Like many parts of Belfast the wider area was originally 'mixed'. Polarisation of the communities in the early 1970s transformed Suffolk into a small Protestant enclave inside Catholic West Belfast. Stewartstown Road - a major arterial route through West Belfast - separates Suffolk and Lenadoon estates and represents a dividing line or 'interface' between the two communities.
The Stewartstown Road interface was characterised by years of inter-community distrust, violence, and confrontation that stigmatised the area and - until the late 1990s - largely precluded any inter-community contact or initiatives to address levels of distress and deprivation.

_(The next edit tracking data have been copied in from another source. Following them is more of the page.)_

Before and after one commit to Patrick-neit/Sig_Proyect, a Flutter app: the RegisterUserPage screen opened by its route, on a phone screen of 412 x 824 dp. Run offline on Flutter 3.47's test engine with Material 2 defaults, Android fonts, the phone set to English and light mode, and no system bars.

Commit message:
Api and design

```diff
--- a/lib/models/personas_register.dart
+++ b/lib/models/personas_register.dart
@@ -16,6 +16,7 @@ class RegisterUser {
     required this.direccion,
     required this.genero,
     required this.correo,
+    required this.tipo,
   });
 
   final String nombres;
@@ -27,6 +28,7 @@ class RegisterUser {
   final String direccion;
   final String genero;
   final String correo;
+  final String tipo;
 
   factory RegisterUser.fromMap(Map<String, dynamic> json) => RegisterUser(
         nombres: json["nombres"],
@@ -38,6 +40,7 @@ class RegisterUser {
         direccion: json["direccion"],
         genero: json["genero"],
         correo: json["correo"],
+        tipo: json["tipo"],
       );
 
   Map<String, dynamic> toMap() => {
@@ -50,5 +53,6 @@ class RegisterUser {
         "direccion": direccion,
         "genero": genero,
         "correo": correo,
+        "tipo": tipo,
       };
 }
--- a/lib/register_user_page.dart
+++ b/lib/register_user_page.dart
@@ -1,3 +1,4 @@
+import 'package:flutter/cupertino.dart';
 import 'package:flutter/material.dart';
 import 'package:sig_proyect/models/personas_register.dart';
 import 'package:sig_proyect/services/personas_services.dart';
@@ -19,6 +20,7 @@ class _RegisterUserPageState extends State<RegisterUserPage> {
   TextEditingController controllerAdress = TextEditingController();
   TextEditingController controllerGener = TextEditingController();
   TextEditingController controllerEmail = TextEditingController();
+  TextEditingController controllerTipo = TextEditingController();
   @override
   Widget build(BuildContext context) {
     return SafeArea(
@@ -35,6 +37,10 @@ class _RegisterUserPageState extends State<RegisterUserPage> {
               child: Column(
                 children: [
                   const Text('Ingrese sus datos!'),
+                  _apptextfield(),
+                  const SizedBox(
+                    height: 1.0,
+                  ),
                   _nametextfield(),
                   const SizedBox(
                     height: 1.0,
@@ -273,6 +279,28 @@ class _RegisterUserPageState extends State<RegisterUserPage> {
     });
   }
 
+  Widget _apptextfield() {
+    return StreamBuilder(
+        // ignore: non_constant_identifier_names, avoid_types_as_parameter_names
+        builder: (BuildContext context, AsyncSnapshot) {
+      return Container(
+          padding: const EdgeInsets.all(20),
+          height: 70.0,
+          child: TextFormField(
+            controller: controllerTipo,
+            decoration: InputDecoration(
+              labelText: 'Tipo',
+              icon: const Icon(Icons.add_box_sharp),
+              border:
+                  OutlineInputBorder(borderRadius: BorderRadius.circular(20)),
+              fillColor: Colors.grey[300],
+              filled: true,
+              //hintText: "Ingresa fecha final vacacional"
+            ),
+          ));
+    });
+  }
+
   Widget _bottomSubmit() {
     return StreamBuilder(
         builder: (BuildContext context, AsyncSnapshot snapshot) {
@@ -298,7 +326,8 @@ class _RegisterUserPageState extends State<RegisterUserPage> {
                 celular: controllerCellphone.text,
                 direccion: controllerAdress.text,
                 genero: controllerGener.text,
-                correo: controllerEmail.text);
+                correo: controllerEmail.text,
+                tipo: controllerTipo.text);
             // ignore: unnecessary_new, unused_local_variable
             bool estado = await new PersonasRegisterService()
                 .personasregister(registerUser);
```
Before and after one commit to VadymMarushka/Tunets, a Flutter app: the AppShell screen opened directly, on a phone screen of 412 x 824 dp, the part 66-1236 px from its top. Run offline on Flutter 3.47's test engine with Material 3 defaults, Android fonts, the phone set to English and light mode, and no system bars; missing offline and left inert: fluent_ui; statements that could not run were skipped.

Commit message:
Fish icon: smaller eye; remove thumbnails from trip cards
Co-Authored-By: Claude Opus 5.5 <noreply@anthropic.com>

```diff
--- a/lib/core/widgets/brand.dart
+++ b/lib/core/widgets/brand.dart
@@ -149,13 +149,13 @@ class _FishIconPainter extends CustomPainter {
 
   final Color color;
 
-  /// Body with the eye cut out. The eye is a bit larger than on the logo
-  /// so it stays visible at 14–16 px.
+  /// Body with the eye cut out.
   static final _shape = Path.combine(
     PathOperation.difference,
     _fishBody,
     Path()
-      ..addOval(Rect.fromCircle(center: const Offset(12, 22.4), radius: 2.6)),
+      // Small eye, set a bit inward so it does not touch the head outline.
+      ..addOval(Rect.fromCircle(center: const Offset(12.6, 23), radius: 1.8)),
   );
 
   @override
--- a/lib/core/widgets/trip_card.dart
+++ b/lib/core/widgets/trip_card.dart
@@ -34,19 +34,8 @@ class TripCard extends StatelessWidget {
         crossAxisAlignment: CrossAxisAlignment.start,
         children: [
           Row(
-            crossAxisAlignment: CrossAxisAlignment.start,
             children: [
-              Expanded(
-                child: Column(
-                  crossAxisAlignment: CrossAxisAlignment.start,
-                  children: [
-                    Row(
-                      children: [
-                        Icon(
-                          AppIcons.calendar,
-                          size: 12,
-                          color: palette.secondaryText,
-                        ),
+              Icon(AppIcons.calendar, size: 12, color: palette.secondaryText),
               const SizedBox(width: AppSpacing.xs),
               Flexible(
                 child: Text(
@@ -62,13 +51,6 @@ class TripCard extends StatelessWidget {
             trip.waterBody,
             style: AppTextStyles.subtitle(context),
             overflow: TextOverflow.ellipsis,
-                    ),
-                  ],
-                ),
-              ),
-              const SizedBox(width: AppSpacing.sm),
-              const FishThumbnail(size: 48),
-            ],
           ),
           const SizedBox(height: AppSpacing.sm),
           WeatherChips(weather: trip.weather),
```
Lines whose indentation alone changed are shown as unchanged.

The impact on the Suffolk estate was such that it experienced low housing demand, out-migration, and extensive vacancy. An estate strategy of demolition and physical improvements begun by the Northern Ireland Housing Executive in 1986 was successful in stabilising the estate as a whole. However, the interface location continued to decline along the Suffolk side of the road as abandonment left derelict housing, a block of declining commercial units with empty maisonettes above, and a vacant cleared site.
The first steps in the development of Stewartstown Road Regeneration Project (SRRP) were taken in 1997 when the Northern Ireland Housing Executive began an economic appraisal in partnership with Suffolk Community Forum - the umbrella group for community activity on the Suffolk estate - to determine future action. By this time an inter-community contact group had been established in the area under an initiative by Belfast Interface Project. It was quickly recognised that here was an opportunity to create a genuine inter-community project in which the regeneration of the interface location could benefit the wider area.
The corresponding Lenadoon Community Forum was approached and - following sensitive consultation in both communities - progress was steadily made towards securing the support of local residents. Consequently, in 1998 a Regeneration Committee - including equal numbers of members from both forums - was formed to oversee the project. Two years later this body was incorporated as Stewartstown Road Regeneration Project Ltd with a board of 12 comprising four directors from each community and four independent directors.
The project aimed to produce a solution to the decay and environmental degradation at the road frontage interface and at the same time to introduce a sustainable community business within a shared space creating new commercial and community facilities in an area of considerable social and economic disadvantage. The scheme adopted was a £1.5 million mixed-use redevelopment project that - following demolition of all the derelict properties in the study area - has involved the construction of a new combined commercial/community resource and the provision of crèche and playschool facilities.
This first phase of re-develolment has been a starting point for further joint projects including a second phase of commercial and retail estate comprising additional shops and offices and a 50 place children's day care centre which was completed in 2008.
The project received the 2003 British Urban Regeneration Association winners award for outstanding contribution to Community Regeneration.